(Source data)
--- --- ---

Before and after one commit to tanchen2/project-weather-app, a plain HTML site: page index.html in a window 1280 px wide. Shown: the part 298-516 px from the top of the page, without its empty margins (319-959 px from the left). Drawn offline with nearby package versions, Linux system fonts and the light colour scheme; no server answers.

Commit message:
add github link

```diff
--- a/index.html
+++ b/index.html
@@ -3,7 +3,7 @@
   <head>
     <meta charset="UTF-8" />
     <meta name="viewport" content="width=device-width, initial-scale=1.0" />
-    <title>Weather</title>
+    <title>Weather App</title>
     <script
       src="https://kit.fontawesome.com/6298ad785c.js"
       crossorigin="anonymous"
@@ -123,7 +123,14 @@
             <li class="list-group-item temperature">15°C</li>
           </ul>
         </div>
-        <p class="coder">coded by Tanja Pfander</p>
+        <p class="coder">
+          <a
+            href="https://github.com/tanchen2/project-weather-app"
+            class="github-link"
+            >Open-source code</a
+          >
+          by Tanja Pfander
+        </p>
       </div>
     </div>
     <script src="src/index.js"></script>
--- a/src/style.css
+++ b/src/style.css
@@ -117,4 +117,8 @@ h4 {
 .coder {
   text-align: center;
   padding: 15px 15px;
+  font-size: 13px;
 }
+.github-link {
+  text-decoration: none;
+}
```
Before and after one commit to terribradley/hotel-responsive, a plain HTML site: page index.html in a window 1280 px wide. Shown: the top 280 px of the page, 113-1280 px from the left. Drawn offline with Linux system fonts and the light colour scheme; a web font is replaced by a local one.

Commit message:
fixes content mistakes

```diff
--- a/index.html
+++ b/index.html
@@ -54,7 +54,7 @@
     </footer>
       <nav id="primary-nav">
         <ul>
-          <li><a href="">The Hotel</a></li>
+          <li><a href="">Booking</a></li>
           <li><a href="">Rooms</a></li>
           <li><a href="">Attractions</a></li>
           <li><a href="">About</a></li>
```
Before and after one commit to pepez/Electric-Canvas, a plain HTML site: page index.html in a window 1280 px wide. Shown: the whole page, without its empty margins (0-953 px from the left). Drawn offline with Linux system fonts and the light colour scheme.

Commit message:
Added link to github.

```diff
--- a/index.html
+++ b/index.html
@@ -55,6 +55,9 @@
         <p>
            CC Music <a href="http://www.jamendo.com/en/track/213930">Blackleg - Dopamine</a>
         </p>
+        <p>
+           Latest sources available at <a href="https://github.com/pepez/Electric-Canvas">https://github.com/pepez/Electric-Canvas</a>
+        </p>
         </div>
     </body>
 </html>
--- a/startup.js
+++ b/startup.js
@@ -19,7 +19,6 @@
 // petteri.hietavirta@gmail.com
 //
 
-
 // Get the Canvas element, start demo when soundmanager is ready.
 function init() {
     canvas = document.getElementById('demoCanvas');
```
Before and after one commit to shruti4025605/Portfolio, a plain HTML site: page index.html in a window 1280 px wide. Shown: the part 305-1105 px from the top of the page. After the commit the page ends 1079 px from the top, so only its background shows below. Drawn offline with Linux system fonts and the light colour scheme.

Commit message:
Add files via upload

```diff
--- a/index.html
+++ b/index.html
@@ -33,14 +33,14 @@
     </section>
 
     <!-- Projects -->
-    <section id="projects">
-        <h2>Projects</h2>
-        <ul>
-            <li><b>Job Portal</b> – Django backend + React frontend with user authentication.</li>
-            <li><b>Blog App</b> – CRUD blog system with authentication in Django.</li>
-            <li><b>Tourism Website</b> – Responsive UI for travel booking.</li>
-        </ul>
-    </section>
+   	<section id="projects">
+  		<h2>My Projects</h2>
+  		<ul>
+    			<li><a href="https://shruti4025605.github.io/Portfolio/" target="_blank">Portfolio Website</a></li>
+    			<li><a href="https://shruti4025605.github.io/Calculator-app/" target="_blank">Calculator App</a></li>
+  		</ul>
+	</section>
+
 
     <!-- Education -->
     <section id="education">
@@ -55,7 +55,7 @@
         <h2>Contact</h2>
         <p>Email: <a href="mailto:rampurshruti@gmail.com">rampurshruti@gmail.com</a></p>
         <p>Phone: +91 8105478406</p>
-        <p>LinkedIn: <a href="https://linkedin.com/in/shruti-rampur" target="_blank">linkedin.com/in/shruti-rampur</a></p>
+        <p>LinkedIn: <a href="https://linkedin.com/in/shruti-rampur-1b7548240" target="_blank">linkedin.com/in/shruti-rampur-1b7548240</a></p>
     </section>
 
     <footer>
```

--- --- ---

● WORK REQUEST
Every entry above must be reproduced word for word.

● ANSWER TO THE PROBLEM
Before and after one commit to tanchen2/project-weather-app, a plain HTML site: page index.html in a window 1280 px wide. Shown: the part 298-516 px from the top of the page, without its empty margins (319-959 px from the left). Drawn offline with nearby package versions, Linux system fonts and the light colour scheme; no server answers.

Commit message:
add github link

```diff
--- a/index.html
+++ b/index.html
@@ -3,7 +3,7 @@
   <head>
     <meta charset="UTF-8" />
     <meta name="viewport" content="width=device-width, initial-scale=1.0" />
-    <title>Weather</title>
+    <title>Weather App</title>
     <script
       src="https://kit.fontawesome.com/6298ad785c.js"
       crossorigin="anonymous"
@@ -123,7 +123,14 @@
             <li class="list-group-item temperature">15°C</li>
           </ul>
         </div>
-        <p class="coder">coded by Tanja Pfander</p>
+        <p class="coder">
+          <a
+            href="https://github.com/tanchen2/project-weather-app"
+            class="github-link"
+            >Open-source code</a
+          >
+          by Tanja Pfander
+        </p>
       </div>
     </div>
     <script src="src/index.js"></script>
--- a/src/style.css
+++ b/src/style.css
@@ -117,4 +117,8 @@ h4 {
 .coder {
   text-align: center;
   padding: 15px 15px;
+  font-size: 13px;
 }
+.github-link {
+  text-decoration: none;
+}
```
Before and after one commit to terribradley/hotel-responsive, a plain HTML site: page index.html in a window 1280 px wide. Shown: the top 280 px of the page, 113-1280 px from the left. Drawn offline with Linux system fonts and the light colour scheme; a web font is replaced by a local one.

Commit message:
fixes content mistakes

```diff
--- a/index.html
+++ b/index.html
@@ -54,7 +54,7 @@
     </footer>
       <nav id="primary-nav">
         <ul>
-          <li><a href="">The Hotel</a></li>
+          <li><a href="">Booking</a></li>
           <li><a href="">Rooms</a></li>
           <li><a href="">Attractions</a></li>
           <li><a href="">About</a></li>
```
Before and after one commit to pepez/Electric-Canvas, a plain HTML site: page index.html in a window 1280 px wide. Shown: the whole page, without its empty margins (0-953 px from the left). Drawn offline with Linux system fonts and the light colour scheme.

Commit message:
Added link to github.

```diff
--- a/index.html
+++ b/index.html
@@ -55,6 +55,9 @@
         <p>
            CC Music <a href="http://www.jamendo.com/en/track/213930">Blackleg - Dopamine</a>
         </p>
+        <p>
+           Latest sources available at <a href="https://github.com/pepez/Electric-Canvas">https://github.com/pepez/Electric-Canvas</a>
+        </p>
         </div>
     </body>
 </html>
--- a/startup.js
+++ b/startup.js
@@ -19,7 +19,6 @@
 // petteri.hietavirta@gmail.com
 //
 
-
 // Get the Canvas element, start demo when soundmanager is ready.
 function init() {
     canvas = document.getElementById('demoCanvas');
```
Before and after one commit to shruti4025605/Portfolio, a plain HTML site: page index.html in a window 1280 px wide. Shown: the part 305-1105 px from the top of the page. After the commit the page ends 1079 px from the top, so only its background shows below. Drawn offline with Linux system fonts and the light colour scheme.

Commit message:
Add files via upload

```diff
--- a/index.html
+++ b/index.html
@@ -33,14 +33,14 @@
     </section>
 
     <!-- Projects -->
-    <section id="projects">
-        <h2>Projects</h2>
-        <ul>
-            <li><b>Job Portal</b> – Django backend + React frontend with user authentication.</li>
-            <li><b>Blog App</b> – CRUD blog system with authentication in Django.</li>
-            <li><b>Tourism Website</b> – Responsive UI for travel booking.</li>
-        </ul>
-    </section>
+   	<section id="projects">
+  		<h2>My Projects</h2>
+  		<ul>
+    			<li><a href="https://shruti4025605.github.io/Portfolio/" target="_blank">Portfolio Website</a></li>
+    			<li><a href="https://shruti4025605.github.io/Calculator-app/" target="_blank">Calculator App</a></li>
+  		</ul>
+	</section>
+
 
     <!-- Education -->
     <section id="education">
@@ -55,7 +55,7 @@
         <h2>Contact</h2>
         <p>Email: <a href="mailto:rampurshruti@gmail.com">rampurshruti@gmail.com</a></p>
         <p>Phone: +91 8105478406</p>
-        <p>LinkedIn: <a href="https://linkedin.com/in/shruti-rampur" target="_blank">linkedin.com/in/shruti-rampur</a></p>
+        <p>LinkedIn: <a href="https://linkedin.com/in/shruti-rampur-1b7548240" target="_blank">linkedin.com/in/shruti-rampur-1b7548240</a></p>
     </section>
 
     <footer>
```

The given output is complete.